Having been four points clear of our fellow automatic promotees two games ago, Marco Silva could watch his side fall four points behind them with defeat at Craven Cottage on Saturday.
Not only would that defeat hand Fulham a third consecutive loss from three winnable games on paper – but leave FFC potentially only three points above the drop.
Although that will seem a rather early assessment of the table, Fulham might only have five further Premier League fixtures before the World Cup, including a daunting trip to face Manchester City and a certain Erling Haaland.
Before all that, though, is the Cherries, who somehow find themselves above Liverpool just 44 days after their 9-0 defeat to the Reds cost Parker his job – and they will be gunning to leave us in their wake.
The return of Aleksandar Mitrovic and Harry Wilson would give the squad a much welcome boost after indifferent performances from Carlos Vinicius and Daniel James, but another task for Marco will be shaking off the injustice of the trip to the London Stadium.
‘Ball to hand’
While the second-phase rules and Tim Ream’s failure to clear give slight doubt over Michael Antonio’s clincher, the failure of the officials to see Gianluca Scamacca’s fingers bend back on connection with the ball was beyond painful.Embed from Getty Images
Before those, and despite the frustration brought on by Andreas Pereira’s tempting of fate, the contact for the penalty was, in isolation, never enough for the award.
Although riled up on the pitch and receiving a booking for his complaints, Silva’s clam demeanour in his post-match press conference showed constructive signs of a composed leader.
Composure is just what Fulham will need if the hosts are to see off the growing threat of a spirited Bournemouth, with mistakes from Tim Ream and Tosin leaving lingering doubts and unwanted flashbacks to bygone relegations.
Despite scoring in eight of nine league outings, the same can be said with conceding – with nine goals shipped from the last three fixtures alone.

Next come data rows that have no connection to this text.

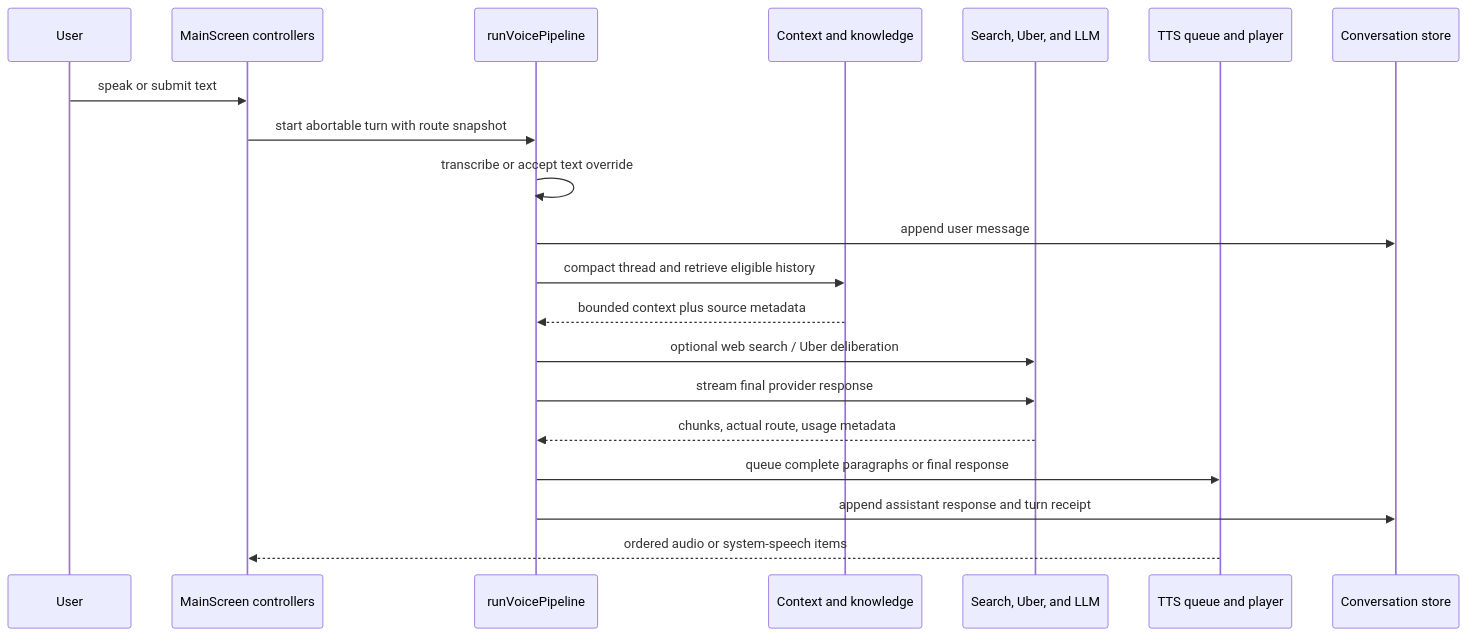
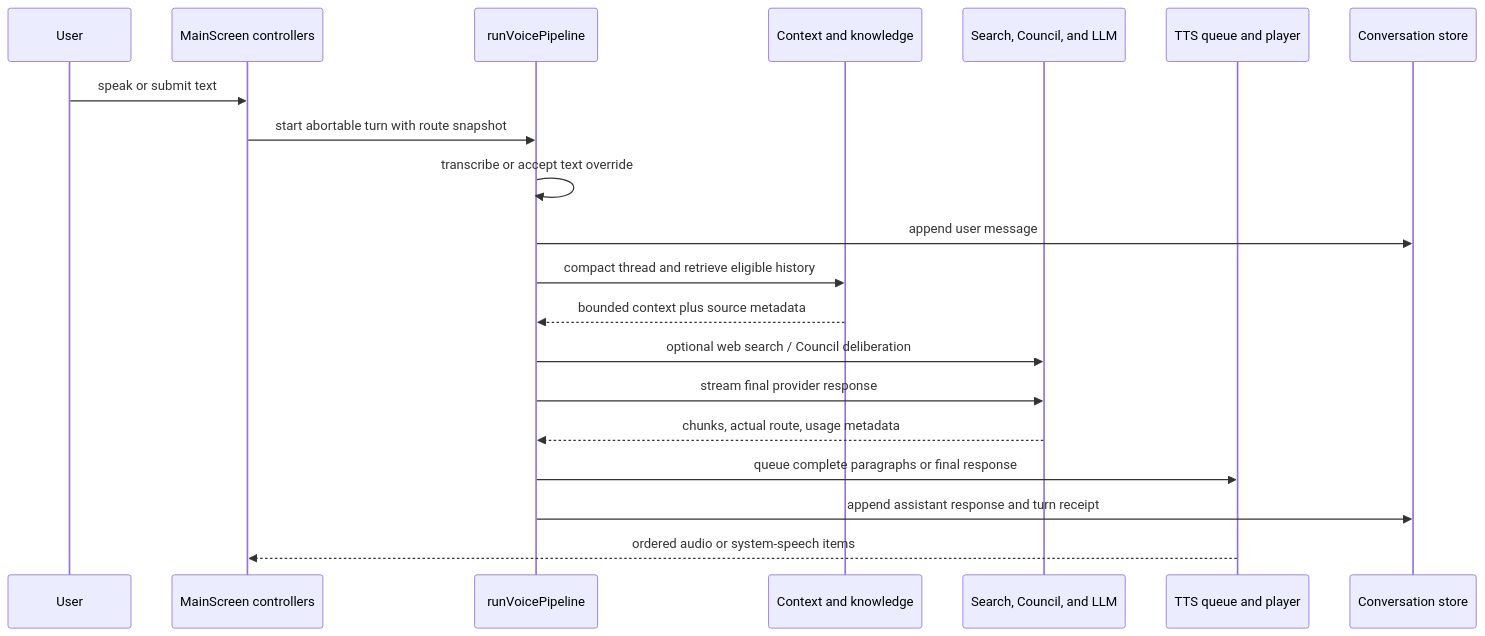
Before and after one commit to hurrtz/mrbroccoli: the second of 4 diagrams in DESIGN.md, drawn with Mermaid. The commit also changed 66 other files, not shown here.

````diff
--- a/DESIGN.md
+++ b/DESIGN.md
@@ -98,23 +98,23 @@
 ```mermaid
 sequenceDiagram
     participant User
     participant Screen as MainScreen controllers
     participant Pipeline as runVoicePipeline
     participant Context as Context and knowledge
-    participant Intelligence as Search, Uber, and LLM
+    participant Intelligence as Search, Council, and LLM
     participant Speech as TTS queue and player
     participant Store as Conversation store
 
     User->>Screen: speak or submit text
     Screen->>Pipeline: start abortable turn with route snapshot
     Pipeline->>Pipeline: transcribe or accept text override
     Pipeline->>Store: append user message
     Pipeline->>Context: compact thread and retrieve eligible history
     Context-->>Pipeline: bounded context plus source metadata
-    Pipeline->>Intelligence: optional web search / Uber deliberation
+    Pipeline->>Intelligence: optional web search / Council deliberation
     Pipeline->>Intelligence: stream final provider response
     Intelligence-->>Pipeline: chunks, actual route, usage metadata
     Pipeline->>Speech: queue complete paragraphs or final response
     Pipeline->>Store: append assistant response and turn receipt
     Speech-->>Screen: ordered audio or system-speech items
 ```
````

While it’s promising to see that none of our performances have shown any of the hallmarks of the worst displays from 18/19 or 20/21, 18 goals conceded after nine games is the same amount as the latter season, albeit under a far more exciting style of football than that deployed under Parker. We’ve also only conceded two fewer than Bournemouth, who of course shipped nine in one game. Though that might say more about their overall defensive stability than anything else.
It may well be early to judge, especially after so many positive signs, but Fulham need to take something substantial from their ongoing run of reasonable fixtures.
Fulham’s quest must be to keep hold of the top-half ranking that has been enjoyed since late August – with a win over Bournemouth, who haven’t lost at Craven Cottage since 1992, first on the agenda.